But disruption in the retail marketplace has turned this traditional holiday retail model on its side in recent years, and 2015 may go down as the most disruptive holiday season in the industry. Not only did we see substantial changes in marketing, promotion, and execution strategies across retailers, financial results suggest that customers dramatically changed their response to retail holiday marketing this season.
Black Friday now comes in a variety of colors and the results are important to track as retailers plan their marketing budgets going forward.
The Many Colors of Black Friday in 2015
Today’s multichannel customer takes a different approach to holiday shopping and retailers offered a variety of options in 2015.
- Store Operating Hours: Retailers varied widely on operating hours this year, essentially drawing a line in the sand regarding the importance of Thanksgiving Day in-store sales. On the one extreme, JC Penny opened their doors at 3PM on Thanksgiving Day (in my house, we haven’t even basted the turkey by that time). Many retailers opened a few hours later, with 5PM start times seeming most common. On the other extreme, several retailers publicized the fact that they were proudly closed on Thanksgiving Day (e.g., Nordstrom’s, Costco, Publix). REI even went as far as paying their employees to take Thanksgiving and Black Friday off to “Opt Outside.”
- Multichannel Options: One of the most notable changes this year was how retailers adapted their online and offline promotions strategy to align with new multichannel customer needs. Walmart’s approach exemplifies these changing dynamics – rather than offering various rollbacks on an hourly basis as in previous seasons, Walmart provided nearly all of their holiday promotions at once. While the Black Friday deals were not available in-store until 6 PM on Thanksgiving, savvy online shoppers could snatch up promotions online starting at 12:01 PST Thursday morning. As Walmart’s Chief Merchandising Officer, Steve Bratspies noted, “Our plan is fundamentally, make shopping easier for our customers.”
- Cyber Week: Retailers also leveraged very different strategies to extend the Cyber Monday deals all week, morphing from Cyber Monday to Cyber Week. Amazon called it “Cyber Monday Deals Week” with constantly changing promotions and products on sale for several days. Most of Best Buy and Kohl’s Cyber Monday deals remained in effect through December 5th as well. This extension may pay out big for the retailers that can afford to continue deep discounts for a few more days.
Shopper Response to the Holiday Rainbow
Overall, early reports suggest significant shifts for customer holiday spending.

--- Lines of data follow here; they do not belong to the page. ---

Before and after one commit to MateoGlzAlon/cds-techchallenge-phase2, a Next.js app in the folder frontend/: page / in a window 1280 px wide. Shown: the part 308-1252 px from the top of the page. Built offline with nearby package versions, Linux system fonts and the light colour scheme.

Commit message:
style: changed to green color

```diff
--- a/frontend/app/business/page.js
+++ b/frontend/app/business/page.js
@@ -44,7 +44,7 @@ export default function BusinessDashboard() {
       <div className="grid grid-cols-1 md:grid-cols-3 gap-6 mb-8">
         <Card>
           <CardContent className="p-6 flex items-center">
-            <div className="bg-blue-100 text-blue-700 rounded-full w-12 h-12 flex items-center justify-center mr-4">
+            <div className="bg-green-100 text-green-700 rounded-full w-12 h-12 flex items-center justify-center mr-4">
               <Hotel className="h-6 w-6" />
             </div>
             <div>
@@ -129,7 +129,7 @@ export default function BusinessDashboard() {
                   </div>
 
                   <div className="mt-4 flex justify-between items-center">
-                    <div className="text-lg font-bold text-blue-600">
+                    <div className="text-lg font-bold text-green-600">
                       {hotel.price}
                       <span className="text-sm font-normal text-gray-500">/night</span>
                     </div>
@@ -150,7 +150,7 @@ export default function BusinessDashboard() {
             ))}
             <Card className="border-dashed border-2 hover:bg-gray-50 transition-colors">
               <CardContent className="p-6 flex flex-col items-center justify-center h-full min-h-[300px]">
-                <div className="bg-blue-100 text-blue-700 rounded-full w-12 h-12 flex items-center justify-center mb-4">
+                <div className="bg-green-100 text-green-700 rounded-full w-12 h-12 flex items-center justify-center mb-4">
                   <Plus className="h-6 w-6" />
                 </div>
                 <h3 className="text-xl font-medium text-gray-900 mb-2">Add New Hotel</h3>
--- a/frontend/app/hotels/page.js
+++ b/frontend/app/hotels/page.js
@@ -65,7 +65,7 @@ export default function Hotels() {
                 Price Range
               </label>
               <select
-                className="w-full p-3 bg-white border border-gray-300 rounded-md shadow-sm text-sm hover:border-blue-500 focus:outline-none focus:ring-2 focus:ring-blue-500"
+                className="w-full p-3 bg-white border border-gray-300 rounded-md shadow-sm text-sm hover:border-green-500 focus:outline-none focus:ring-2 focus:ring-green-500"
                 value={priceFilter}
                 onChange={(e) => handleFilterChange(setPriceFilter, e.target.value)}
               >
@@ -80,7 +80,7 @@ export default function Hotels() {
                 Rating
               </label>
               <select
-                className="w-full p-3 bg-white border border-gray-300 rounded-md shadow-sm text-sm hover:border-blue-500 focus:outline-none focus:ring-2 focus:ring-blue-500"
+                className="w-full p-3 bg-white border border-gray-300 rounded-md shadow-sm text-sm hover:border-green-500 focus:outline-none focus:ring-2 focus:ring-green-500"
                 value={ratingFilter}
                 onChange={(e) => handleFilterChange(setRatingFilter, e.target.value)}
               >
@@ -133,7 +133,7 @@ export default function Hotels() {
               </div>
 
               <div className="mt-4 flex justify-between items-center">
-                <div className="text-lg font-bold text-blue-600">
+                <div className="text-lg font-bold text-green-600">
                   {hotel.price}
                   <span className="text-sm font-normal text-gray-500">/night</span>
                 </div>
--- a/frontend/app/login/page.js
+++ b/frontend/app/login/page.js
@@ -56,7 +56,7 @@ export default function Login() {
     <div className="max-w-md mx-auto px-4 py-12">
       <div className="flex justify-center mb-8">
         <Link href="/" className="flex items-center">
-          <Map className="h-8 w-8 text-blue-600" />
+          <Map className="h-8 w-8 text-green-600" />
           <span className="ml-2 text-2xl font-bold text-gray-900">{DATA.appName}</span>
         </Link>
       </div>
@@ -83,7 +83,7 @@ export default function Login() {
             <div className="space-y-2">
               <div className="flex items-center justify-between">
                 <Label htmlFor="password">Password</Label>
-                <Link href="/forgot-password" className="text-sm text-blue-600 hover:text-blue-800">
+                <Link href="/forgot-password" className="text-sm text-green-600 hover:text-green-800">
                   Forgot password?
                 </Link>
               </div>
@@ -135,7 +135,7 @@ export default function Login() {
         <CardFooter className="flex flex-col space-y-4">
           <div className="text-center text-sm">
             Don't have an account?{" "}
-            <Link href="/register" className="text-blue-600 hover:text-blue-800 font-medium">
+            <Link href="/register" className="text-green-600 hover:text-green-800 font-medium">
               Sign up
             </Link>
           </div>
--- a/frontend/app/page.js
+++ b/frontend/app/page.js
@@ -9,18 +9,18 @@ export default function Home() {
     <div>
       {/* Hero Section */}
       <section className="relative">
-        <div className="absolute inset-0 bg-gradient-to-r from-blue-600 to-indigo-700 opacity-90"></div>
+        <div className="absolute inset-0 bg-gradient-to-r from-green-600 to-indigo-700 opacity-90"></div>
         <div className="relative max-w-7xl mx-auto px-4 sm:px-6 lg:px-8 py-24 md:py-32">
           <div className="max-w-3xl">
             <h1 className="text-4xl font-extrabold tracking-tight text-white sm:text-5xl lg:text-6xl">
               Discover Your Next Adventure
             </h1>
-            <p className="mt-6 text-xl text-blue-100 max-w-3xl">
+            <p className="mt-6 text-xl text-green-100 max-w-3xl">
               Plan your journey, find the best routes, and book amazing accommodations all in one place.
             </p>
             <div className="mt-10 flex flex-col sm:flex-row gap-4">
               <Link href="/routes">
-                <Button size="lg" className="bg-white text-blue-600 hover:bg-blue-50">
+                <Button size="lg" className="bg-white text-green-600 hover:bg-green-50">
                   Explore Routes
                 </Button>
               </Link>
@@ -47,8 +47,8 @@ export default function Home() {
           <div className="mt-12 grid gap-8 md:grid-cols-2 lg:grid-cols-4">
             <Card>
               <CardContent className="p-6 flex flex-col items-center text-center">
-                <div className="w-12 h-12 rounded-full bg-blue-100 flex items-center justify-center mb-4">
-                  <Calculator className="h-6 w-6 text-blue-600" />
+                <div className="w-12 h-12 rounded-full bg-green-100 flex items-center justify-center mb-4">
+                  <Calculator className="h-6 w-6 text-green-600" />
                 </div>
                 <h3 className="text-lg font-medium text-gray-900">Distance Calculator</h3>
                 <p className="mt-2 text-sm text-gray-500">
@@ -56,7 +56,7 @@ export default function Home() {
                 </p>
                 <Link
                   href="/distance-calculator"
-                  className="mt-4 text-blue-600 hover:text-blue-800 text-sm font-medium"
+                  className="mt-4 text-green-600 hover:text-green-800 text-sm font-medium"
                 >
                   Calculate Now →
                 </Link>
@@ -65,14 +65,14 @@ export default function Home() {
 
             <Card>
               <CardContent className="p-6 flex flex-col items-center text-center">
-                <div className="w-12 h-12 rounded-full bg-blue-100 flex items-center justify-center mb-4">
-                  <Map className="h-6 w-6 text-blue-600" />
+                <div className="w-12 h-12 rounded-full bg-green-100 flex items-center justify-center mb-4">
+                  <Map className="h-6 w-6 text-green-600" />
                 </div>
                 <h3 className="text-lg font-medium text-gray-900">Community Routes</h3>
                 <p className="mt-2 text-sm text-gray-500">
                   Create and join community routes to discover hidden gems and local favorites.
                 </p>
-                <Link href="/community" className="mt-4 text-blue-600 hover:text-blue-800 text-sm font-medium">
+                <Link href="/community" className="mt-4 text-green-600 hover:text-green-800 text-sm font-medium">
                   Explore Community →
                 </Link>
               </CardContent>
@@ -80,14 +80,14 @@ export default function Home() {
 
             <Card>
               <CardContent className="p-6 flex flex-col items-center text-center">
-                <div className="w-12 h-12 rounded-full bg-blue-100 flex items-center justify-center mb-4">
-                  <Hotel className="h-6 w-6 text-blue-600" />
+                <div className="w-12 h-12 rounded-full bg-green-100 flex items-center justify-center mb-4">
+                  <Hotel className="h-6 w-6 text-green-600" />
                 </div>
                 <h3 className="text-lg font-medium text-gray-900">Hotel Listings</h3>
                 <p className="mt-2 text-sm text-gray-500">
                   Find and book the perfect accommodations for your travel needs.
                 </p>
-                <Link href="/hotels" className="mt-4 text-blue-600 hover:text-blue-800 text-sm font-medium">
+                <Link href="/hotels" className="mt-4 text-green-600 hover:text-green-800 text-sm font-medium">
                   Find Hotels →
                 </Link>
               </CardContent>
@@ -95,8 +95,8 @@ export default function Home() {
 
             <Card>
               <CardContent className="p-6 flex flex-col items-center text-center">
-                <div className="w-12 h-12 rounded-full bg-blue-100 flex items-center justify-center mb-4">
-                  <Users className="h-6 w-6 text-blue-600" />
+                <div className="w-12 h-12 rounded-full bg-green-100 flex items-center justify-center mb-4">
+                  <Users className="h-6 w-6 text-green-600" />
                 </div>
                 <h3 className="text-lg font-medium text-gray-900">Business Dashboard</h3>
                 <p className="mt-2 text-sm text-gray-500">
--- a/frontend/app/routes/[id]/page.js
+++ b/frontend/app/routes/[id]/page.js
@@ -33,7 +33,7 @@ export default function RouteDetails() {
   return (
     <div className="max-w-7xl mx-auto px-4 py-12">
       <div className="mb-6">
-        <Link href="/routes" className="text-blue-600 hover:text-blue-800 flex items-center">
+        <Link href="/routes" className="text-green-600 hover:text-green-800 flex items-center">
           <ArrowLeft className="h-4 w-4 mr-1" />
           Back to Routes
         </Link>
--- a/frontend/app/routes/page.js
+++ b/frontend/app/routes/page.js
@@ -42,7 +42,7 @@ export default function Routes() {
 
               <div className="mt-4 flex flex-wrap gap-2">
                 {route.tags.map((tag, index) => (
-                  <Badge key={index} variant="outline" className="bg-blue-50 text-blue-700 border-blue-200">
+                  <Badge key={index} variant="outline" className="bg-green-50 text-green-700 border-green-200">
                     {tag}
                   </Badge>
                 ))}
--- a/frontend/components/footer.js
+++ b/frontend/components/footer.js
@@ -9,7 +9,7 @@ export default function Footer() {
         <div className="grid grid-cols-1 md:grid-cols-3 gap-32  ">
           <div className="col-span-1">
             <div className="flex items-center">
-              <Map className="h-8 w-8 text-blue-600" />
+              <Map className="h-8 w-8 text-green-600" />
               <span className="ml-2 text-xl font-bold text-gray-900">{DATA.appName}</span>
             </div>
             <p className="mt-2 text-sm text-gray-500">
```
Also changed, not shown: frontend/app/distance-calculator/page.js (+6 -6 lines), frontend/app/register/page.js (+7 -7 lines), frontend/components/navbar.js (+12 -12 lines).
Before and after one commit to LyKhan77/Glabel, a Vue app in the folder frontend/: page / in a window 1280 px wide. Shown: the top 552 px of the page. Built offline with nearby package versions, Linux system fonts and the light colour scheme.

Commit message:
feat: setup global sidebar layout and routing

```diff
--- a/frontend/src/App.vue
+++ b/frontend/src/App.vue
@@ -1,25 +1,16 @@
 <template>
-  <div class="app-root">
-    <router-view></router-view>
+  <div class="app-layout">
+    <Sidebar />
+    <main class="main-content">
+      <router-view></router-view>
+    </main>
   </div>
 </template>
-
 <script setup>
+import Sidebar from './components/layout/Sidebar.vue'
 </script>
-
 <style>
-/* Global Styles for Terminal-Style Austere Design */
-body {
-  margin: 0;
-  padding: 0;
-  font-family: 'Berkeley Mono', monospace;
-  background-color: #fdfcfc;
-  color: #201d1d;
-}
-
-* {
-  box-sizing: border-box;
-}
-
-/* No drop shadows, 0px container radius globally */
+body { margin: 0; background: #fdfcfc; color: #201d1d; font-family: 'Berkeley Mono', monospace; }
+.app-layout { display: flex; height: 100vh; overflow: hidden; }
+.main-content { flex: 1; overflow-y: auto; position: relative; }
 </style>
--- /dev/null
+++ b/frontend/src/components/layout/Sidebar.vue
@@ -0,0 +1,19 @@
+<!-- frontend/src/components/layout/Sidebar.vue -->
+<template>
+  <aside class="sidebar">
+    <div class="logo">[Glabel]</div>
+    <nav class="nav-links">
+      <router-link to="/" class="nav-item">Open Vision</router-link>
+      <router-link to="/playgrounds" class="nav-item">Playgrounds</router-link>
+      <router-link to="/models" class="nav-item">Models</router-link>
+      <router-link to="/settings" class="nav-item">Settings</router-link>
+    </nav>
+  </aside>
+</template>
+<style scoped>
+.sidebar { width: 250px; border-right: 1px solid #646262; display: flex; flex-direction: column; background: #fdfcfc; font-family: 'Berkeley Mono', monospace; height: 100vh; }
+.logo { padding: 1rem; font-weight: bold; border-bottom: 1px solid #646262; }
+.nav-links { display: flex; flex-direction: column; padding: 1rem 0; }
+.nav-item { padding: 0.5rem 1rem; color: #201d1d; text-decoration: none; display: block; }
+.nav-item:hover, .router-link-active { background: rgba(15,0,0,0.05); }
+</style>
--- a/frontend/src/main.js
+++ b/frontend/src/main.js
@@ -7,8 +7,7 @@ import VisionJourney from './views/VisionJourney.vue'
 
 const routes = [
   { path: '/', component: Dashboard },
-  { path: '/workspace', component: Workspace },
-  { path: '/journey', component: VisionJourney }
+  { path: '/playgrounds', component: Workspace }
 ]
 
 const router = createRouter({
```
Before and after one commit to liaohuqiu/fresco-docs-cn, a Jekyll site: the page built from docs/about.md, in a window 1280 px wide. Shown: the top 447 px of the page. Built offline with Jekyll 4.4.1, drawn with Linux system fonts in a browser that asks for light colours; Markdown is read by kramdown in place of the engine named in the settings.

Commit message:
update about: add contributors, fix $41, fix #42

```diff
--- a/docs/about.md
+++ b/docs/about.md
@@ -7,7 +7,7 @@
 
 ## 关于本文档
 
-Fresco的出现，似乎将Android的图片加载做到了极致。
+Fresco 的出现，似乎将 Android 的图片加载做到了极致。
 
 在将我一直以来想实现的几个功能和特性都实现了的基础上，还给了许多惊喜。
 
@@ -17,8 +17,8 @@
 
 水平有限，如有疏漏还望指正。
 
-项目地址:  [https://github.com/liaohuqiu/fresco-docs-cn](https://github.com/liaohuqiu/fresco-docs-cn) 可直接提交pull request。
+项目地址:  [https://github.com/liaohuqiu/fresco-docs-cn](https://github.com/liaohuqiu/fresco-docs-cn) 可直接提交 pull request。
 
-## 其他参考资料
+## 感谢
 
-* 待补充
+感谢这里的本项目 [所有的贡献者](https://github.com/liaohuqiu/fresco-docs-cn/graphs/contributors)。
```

Preliminary estimates suggest that traditional brick-and-mortar retail sales fell by 5-10% over the holiday weekend, while ecommerce growth shattered expectations. According to ComScore, ecommerce grew 10% from last year at this time. In fact, Cyber Monday reached a huge milestone in 2015, generating over $3 billion in sales representing the heaviest ecommerce spending day in history. But the greatest growth came from mobile – preliminary estimates suggest that mobile commerce sales shot up 53% on Cyber Monday alone (totaling over $800 million). Given this new landscape, retailers will clearly need to re-think their traditional Black Friday strategies and offer up more “colorful” strategies to meet changing shopper needs.
At Analytic Partners, we look forward to measuring the short- and long-term impact of these retailing strategy shifts. The next few weeks of shopping will provide insights for our clients that can drive marketing, promotion, and operational strategies throughout the year. It’s an exciting time for retailers and shoppers alike.